# Why harmonic components appear only after a certain level when a signal is clipped?

I recently observed this phenomenon that when a signal is clipped the harmonics start to appear only after a certain level.

The Python code to reproduce the effect is given below. The signal has 3 components at 30, 60 and 90 Hz. So a maximum possible peak to peak voltage will be 3. I clipped the signal at various levels and observed the magnitude spectrum but the harmonics start to visibly noticable only if the clipping goes below -2.5 and 2.5.

Is this a well-known phenomenon? What is the possible explanation behind this?.

import numpy as np
from scipy import signal
import matplotlib.pyplot as plt
from scipy.io import wavfile

labelsize   =   12
width       =   3.5
height      =   width / 1.618
lwidth      =   0.9

plt.rc('font', family='serif')
plt.rc('text', usetex=True)
plt.rc('xtick', labelsize=labelsize)
plt.rc('ytick', labelsize=labelsize)
plt.rc('axes', labelsize=labelsize)

def MagnitudeSpectrum(data, Fs, clip):
P = 20*np.log10(np.abs(np.fft.rfft(data)))
f = np.linspace(0, Fs/2, len(P))

fig, ax = plt.subplots()

plt.plot(f, P, color='k', ls='solid', linewidth=lwidth, label='')
plt.xlim(0, 500)
plt.title('Signal Clipped BW '+str(-1*clip)+' and'+str(clip))
plt.xlabel('Frequency [Hz]')
plt.ylabel('Magnitude [dB]')
# plt.show()
fig.set_size_inches(width, height)
fig.savefig('SignalMagSpectro_'+str(clip)+'.png', dpi = 600)

cliplevels = np.arange(2.2, 3.2, 0.1)

for clip in cliplevels:
Fs = 44100.0
t = np.arange(0, 10, 1/Fs)
data = np.sin(2*np.pi*30*t)+np.sin(2*np.pi*60*t)+ np.sin(2*np.pi*90*t) +0.1*np.random.randn(len(t))
data = np.clip(data, -1*clip, clip)
MagnitudeSpectrum(data, Fs, clip)

• have you drawn and compared the two time-domain waveforms?
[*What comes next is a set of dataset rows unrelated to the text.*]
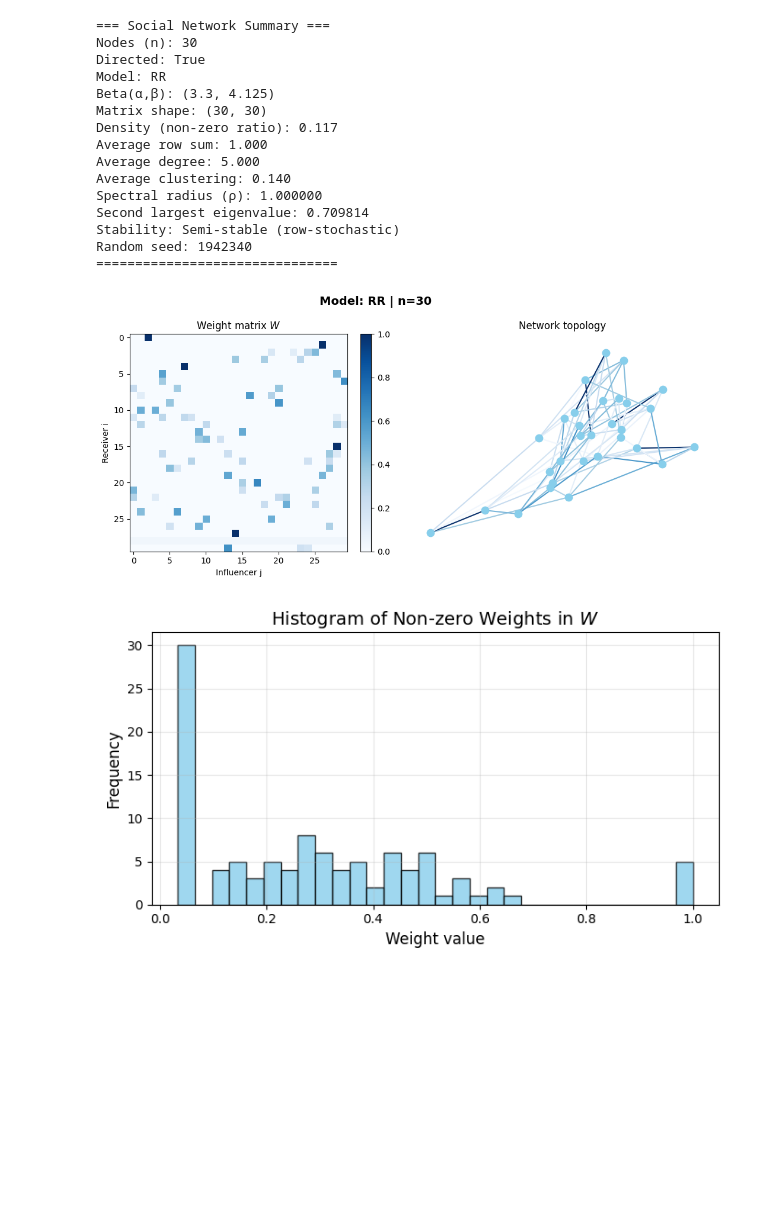
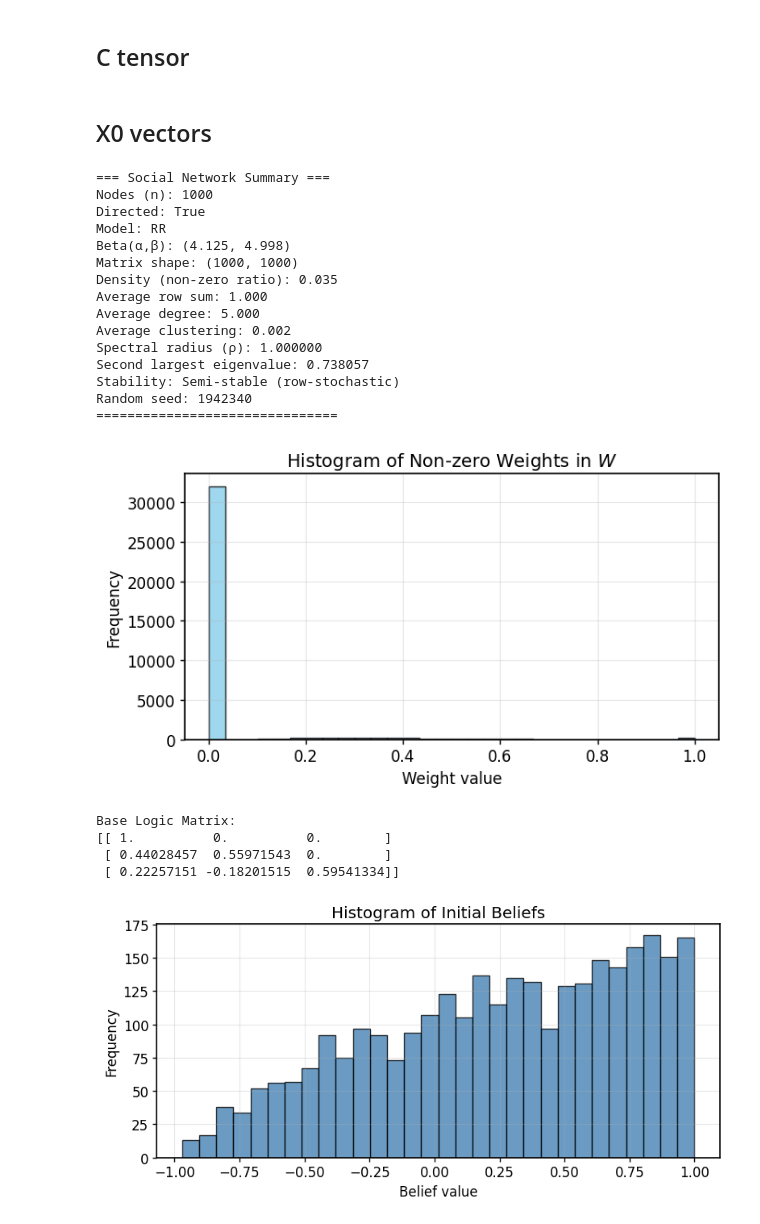
Before and after one commit to secary/belief_simulation, a Jupyter notebook: belief_simulation.ipynb, the cells around one changed output. Drawn from its saved outputs; the diff is of its cells as text; code cells hidden in the pictures; blank space fills up the shorter version.

```diff
--- a/belief_simulation.ipynb
+++ b/belief_simulation.ipynb
@@ -7,0 +11,6 @@ import matplotlib.pyplot as plt
+# %%
+
+AGENT_NUM = 1000
+TOPIC_NUM = 3
+SEED = 1942340
+T = 20
@@ -7,0 +29,2 @@ import matplotlib.pyplot as plt
+# %% [markdown]
+## C tensor
@@ -8,35 +41,34 @@ import matplotlib.pyplot as plt
+# %% [markdown]
+## X0 vectors
 # %%
-agent_num = 30
-topic_num = 3
-seed = 1942340
-T = 20
+X0 = InitialBelief(
+    n=AGENT_NUM,
+    m=TOPIC_NUM,
+    mode="uniform",
+    seed=SEED
+).generate()
+
+X0.plot_hist()
+X0_vector = X0.X0
+# %% [output]
+=== Social Network Summary ===
+Nodes (n): 1000
+Directed: True
+Model: RR
+Beta(α,β): (4.125, 4.998)
+Matrix shape: (1000, 1000)
+Density (non-zero ratio): 0.035
+Average row sum: 1.000
+Average degree: 5.000
+Average clustering: 0.002
+Spectral radius (ρ): 1.000000
+Second largest eigenvalue: 0.738057
+Stability: Semi-stable (row-stochastic)
+Random seed: 1942340
+===============================
+[figure, added]
+Base Logic Matrix:
+[[ 1.          0.          0.        ]
+ [ 0.44028457  0.55971543  0.        ]
+ [ 0.22257151 -0.18201515  0.59541334]]
+[figure, added]
-# %%
-W = SocialNetwork(
-    n=agent_num,
-    random_beta=True,
-    model="RR",
-    seed=seed
-).generate()
-
-W_matrix = W.W
-W.describe()
-W.visualize()
-W.plot_hist()
-# %% [output]
-=== Social Network Summary ===
-Nodes (n): 30
-Directed: True
-Model: RR
-Beta(α,β): (3.3, 4.125)
-Matrix shape: (30, 30)
-Density (non-zero ratio): 0.117
-Average row sum: 1.000
-Average degree: 5.000
-Average clustering: 0.140
-Spectral radius (ρ): 1.000000
-Second largest eigenvalue: 0.709814
-Stability: Semi-stable (row-stochastic)
-Random seed: 1942340
-===============================
-[figure, removed]
-[figure, removed]
```
Also changed, not shown: parts of 12 cells of this notebook, 4 other files.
Mar 27 '18 at 7:23
• yep, as @robertbristow-johnson indicates, the phenomenom is best understood when you look at the time-domain waveform plot. If you want to give it a name, it's increasing nonlinearity of your system, necessarily leading to introduction of spurs/intermodulation products, and you can predict that by approximating your clipping transfer function with a power series. Mar 27 '18 at 10:25